Edit difference data

= = = =

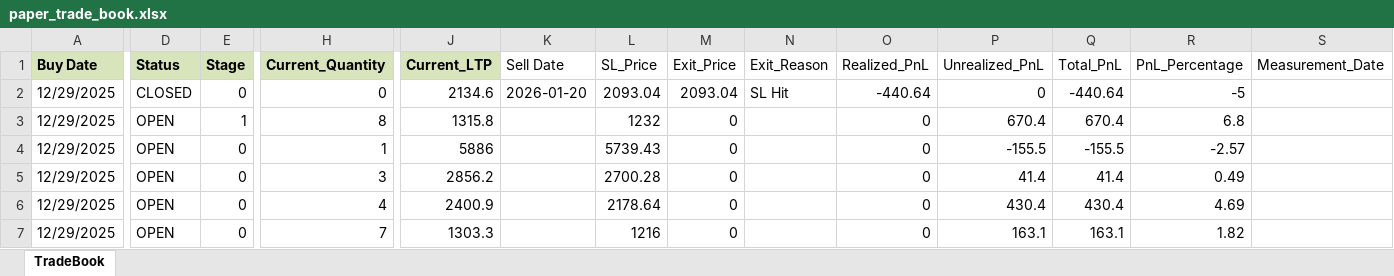
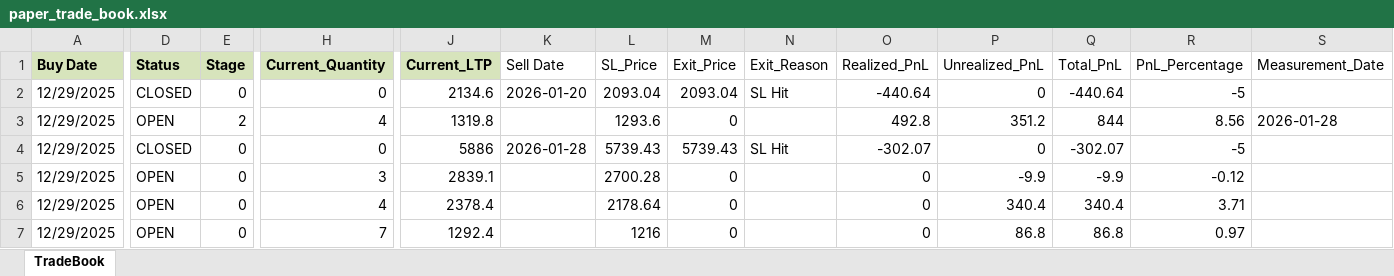
Before and after one commit to Manu4AI/Google-AntiGravity, an Excel workbook: Paper Trading Simulator/paper_trade_book.xlsx, sheet TradeBook, drawn as a sheet; only a part is shown, gaps mark what is left out; values as stored, in another font and other column widths than the file's, no borders; the diff covers the shown part only; the diff names each change by its address in the sheet, - before the commit and + after, or states it on an @@ line.

```diff
--- a/Paper Trading Simulator/paper_trade_book.xlsx (sheet TradeBook)
+++ b/Paper Trading Simulator/paper_trade_book.xlsx (sheet TradeBook)
-E3 (Stage): 1
+E3 (Stage): 2
-H3 (Current_Quantity): 8
+H3 (Current_Quantity): 4
-J3 (Current_LTP): 1315.8
+J3 (Current_LTP): 1319.8
-L3 (SL_Price): 1232
+L3 (SL_Price): 1293.6
-O3 (Realized_PnL): 0
+O3 (Realized_PnL): 492.8
-P3 (Unrealized_PnL): 670.4
+P3 (Unrealized_PnL): 351.2
-Q3 (Total_PnL): 670.4
+Q3 (Total_PnL): 844
-R3 (PnL_Percentage): 6.8
+R3 (PnL_Percentage): 8.56
-S3 (Measurement_Date): (empty)
+S3 (Measurement_Date): 2026-01-28
-D4 (Status): OPEN
+D4 (Status): CLOSED
-H4 (Current_Quantity): 1
+H4 (Current_Quantity): 0
-K4 (Sell Date): (empty)
+K4 (Sell Date): 2026-01-28
-M4 (Exit_Price): 0
+M4 (Exit_Price): 5739.43
-N4 (Exit_Reason): (empty)
+N4 (Exit_Reason): SL Hit
-O4 (Realized_PnL): 0
+O4 (Realized_PnL): -302.07
-P4 (Unrealized_PnL): -155.5
+P4 (Unrealized_PnL): 0
-Q4 (Total_PnL): -155.5
+Q4 (Total_PnL): -302.07
-R4 (PnL_Percentage): -2.57
+R4 (PnL_Percentage): -5
-J5 (Current_LTP): 2856.2
+J5 (Current_LTP): 2839.1
-P5 (Unrealized_PnL): 41.4
+P5 (Unrealized_PnL): -9.9
-Q5 (Total_PnL): 41.4
+Q5 (Total_PnL): -9.9
-R5 (PnL_Percentage): 0.49
+R5 (PnL_Percentage): -0.12
-J6 (Current_LTP): 2400.9
+J6 (Current_LTP): 2378.4
-P6 (Unrealized_PnL): 430.4
+P6 (Unrealized_PnL): 340.4
-Q6 (Total_PnL): 430.4
+Q6 (Total_PnL): 340.4
-R6 (PnL_Percentage): 4.69
+R6 (PnL_Percentage): 3.71
-J7 (Current_LTP): 1303.3
+J7 (Current_LTP): 1292.4
-P7 (Unrealized_PnL): 163.1
+P7 (Unrealized_PnL): 86.8
-Q7 (Total_PnL): 163.1
+Q7 (Total_PnL): 86.8
-R7 (PnL_Percentage): 1.82
+R7 (PnL_Percentage): 0.97
```
Also changed, not shown: 2 added rows and 65 edited cells elsewhere in this sheet, 1 other file.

= = = =

* Problem statement: What is needed is an exact copy of the entries, without any images.

* Answer space:
Before and after one commit to Manu4AI/Google-AntiGravity, an Excel workbook: Paper Trading Simulator/paper_trade_book.xlsx, sheet TradeBook, drawn as a sheet; only a part is shown, gaps mark what is left out; values as stored, in another font and other column widths than the file's, no borders; the diff covers the shown part only; the diff names each change by its address in the sheet, - before the commit and + after, or states it on an @@ line.

```diff
--- a/Paper Trading Simulator/paper_trade_book.xlsx (sheet TradeBook)
+++ b/Paper Trading Simulator/paper_trade_book.xlsx (sheet TradeBook)
-E3 (Stage): 1
+E3 (Stage): 2
-H3 (Current_Quantity): 8
+H3 (Current_Quantity): 4
-J3 (Current_LTP): 1315.8
+J3 (Current_LTP): 1319.8
-L3 (SL_Price): 1232
+L3 (SL_Price): 1293.6
-O3 (Realized_PnL): 0
+O3 (Realized_PnL): 492.8
-P3 (Unrealized_PnL): 670.4
+P3 (Unrealized_PnL): 351.2
-Q3 (Total_PnL): 670.4
+Q3 (Total_PnL): 844
-R3 (PnL_Percentage): 6.8
+R3 (PnL_Percentage): 8.56
-S3 (Measurement_Date): (empty)
+S3 (Measurement_Date): 2026-01-28
-D4 (Status): OPEN
+D4 (Status): CLOSED
-H4 (Current_Quantity): 1
+H4 (Current_Quantity): 0
-K4 (Sell Date): (empty)
+K4 (Sell Date): 2026-01-28
-M4 (Exit_Price): 0
+M4 (Exit_Price): 5739.43
-N4 (Exit_Reason): (empty)
+N4 (Exit_Reason): SL Hit
-O4 (Realized_PnL): 0
+O4 (Realized_PnL): -302.07
-P4 (Unrealized_PnL): -155.5
+P4 (Unrealized_PnL): 0
-Q4 (Total_PnL): -155.5
+Q4 (Total_PnL): -302.07
-R4 (PnL_Percentage): -2.57
+R4 (PnL_Percentage): -5
-J5 (Current_LTP): 2856.2
+J5 (Current_LTP): 2839.1
-P5 (Unrealized_PnL): 41.4
+P5 (Unrealized_PnL): -9.9
-Q5 (Total_PnL): 41.4
+Q5 (Total_PnL): -9.9
-R5 (PnL_Percentage): 0.49
+R5 (PnL_Percentage): -0.12
-J6 (Current_LTP): 2400.9
+J6 (Current_LTP): 2378.4
-P6 (Unrealized_PnL): 430.4
+P6 (Unrealized_PnL): 340.4
-Q6 (Total_PnL): 430.4
+Q6 (Total_PnL): 340.4
-R6 (PnL_Percentage): 4.69
+R6 (PnL_Percentage): 3.71
-J7 (Current_LTP): 1303.3
+J7 (Current_LTP): 1292.4
-P7 (Unrealized_PnL): 163.1
+P7 (Unrealized_PnL): 86.8
-Q7 (Total_PnL): 163.1
+Q7 (Total_PnL): 86.8
-R7 (PnL_Percentage): 1.82
+R7 (PnL_Percentage): 0.97
```
Also changed, not shown: 2 added rows and 65 edited cells elsewhere in this sheet, 1 other file.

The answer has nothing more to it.